## ACTIVITY
Check each line below for the word "same", then please report how many lines have it and nothing more.

━━━ RECORDED DATA ━━━

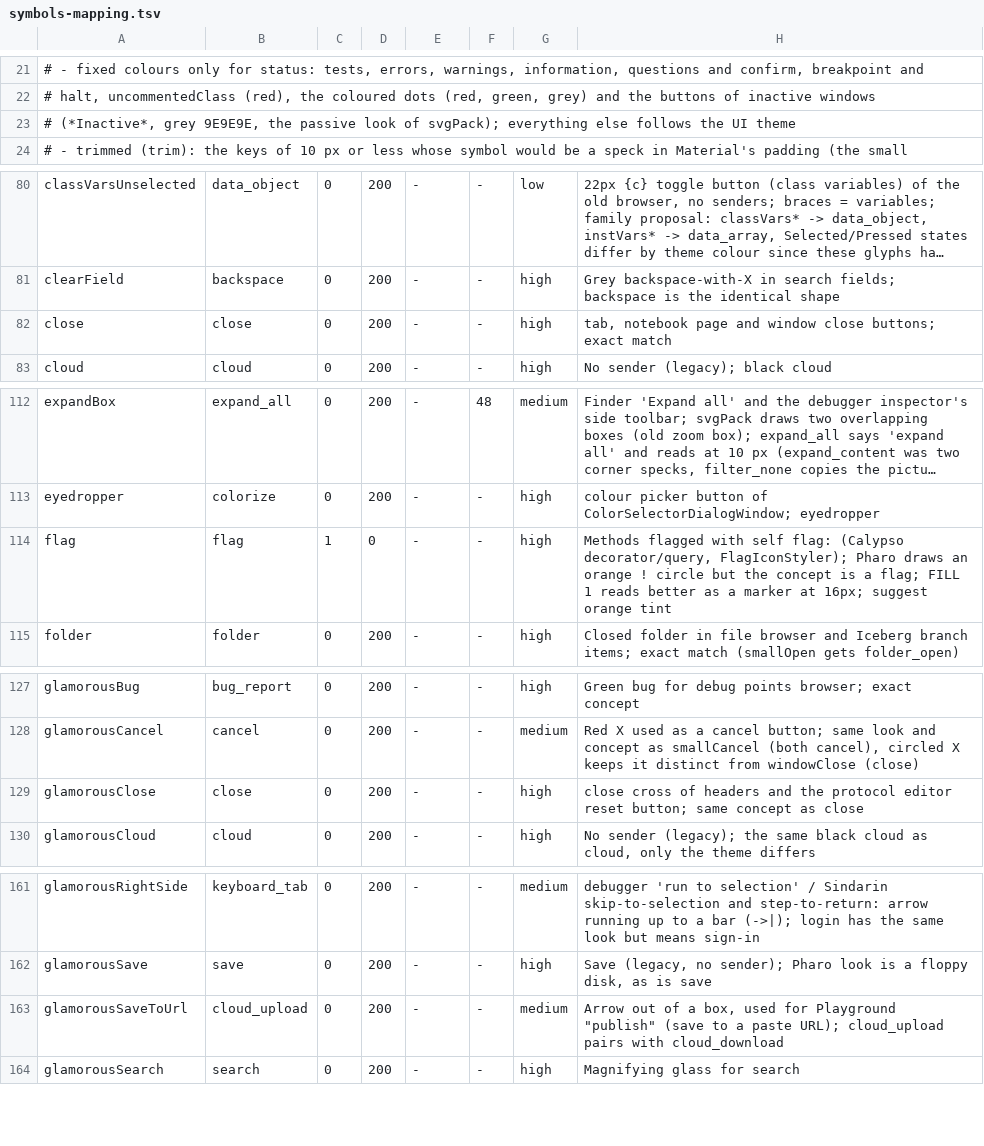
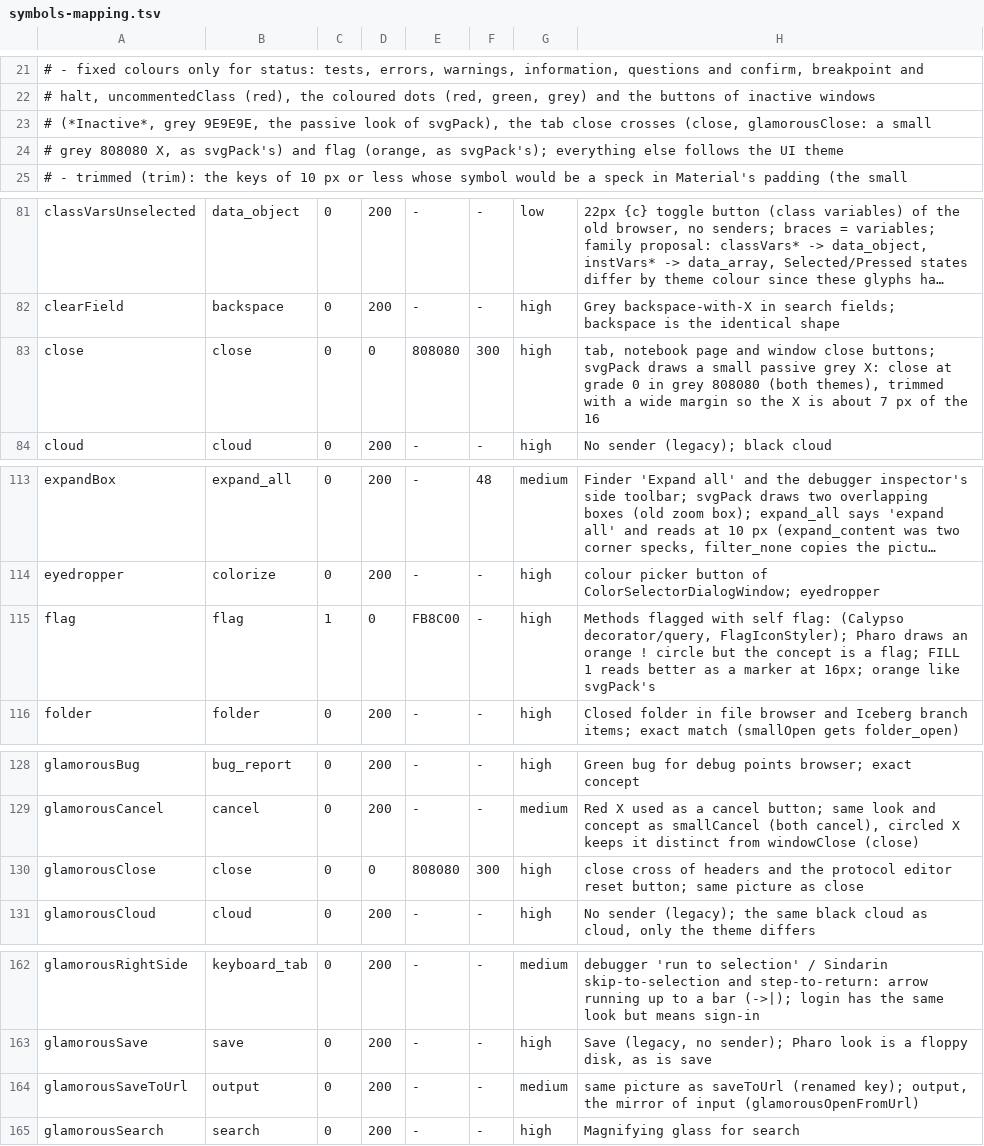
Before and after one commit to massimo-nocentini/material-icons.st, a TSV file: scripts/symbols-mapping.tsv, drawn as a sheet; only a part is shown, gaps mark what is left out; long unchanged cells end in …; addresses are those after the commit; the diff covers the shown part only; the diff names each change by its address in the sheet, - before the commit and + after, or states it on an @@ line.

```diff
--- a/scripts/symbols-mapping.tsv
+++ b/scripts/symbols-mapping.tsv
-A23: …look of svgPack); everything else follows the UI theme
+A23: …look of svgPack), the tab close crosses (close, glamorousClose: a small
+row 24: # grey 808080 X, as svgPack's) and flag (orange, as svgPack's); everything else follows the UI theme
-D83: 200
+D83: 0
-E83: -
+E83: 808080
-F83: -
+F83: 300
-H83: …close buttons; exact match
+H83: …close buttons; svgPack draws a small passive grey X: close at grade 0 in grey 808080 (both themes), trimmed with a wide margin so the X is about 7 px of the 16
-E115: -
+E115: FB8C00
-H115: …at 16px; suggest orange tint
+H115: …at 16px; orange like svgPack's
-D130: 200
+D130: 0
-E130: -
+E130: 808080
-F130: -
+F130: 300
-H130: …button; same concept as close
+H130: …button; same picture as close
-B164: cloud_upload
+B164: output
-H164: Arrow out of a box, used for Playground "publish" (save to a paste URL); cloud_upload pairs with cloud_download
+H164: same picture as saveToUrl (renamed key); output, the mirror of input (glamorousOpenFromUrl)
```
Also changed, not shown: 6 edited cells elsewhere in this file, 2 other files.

━━━
━━━ RECORDED DATA ━━━

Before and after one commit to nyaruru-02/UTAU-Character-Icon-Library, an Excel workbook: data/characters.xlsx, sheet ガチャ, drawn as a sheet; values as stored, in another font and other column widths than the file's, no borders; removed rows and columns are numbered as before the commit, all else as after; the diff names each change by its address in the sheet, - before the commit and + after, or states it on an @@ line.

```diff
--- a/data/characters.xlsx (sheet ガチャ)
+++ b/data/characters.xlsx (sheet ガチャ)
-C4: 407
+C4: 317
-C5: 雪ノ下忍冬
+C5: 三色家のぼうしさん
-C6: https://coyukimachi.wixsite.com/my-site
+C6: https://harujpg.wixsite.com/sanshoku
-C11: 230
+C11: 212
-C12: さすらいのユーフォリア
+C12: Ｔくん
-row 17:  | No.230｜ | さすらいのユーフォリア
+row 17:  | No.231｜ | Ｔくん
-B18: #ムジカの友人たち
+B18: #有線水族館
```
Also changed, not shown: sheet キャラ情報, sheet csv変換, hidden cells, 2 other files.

━━━

## OUTPUT OF THE TASK
3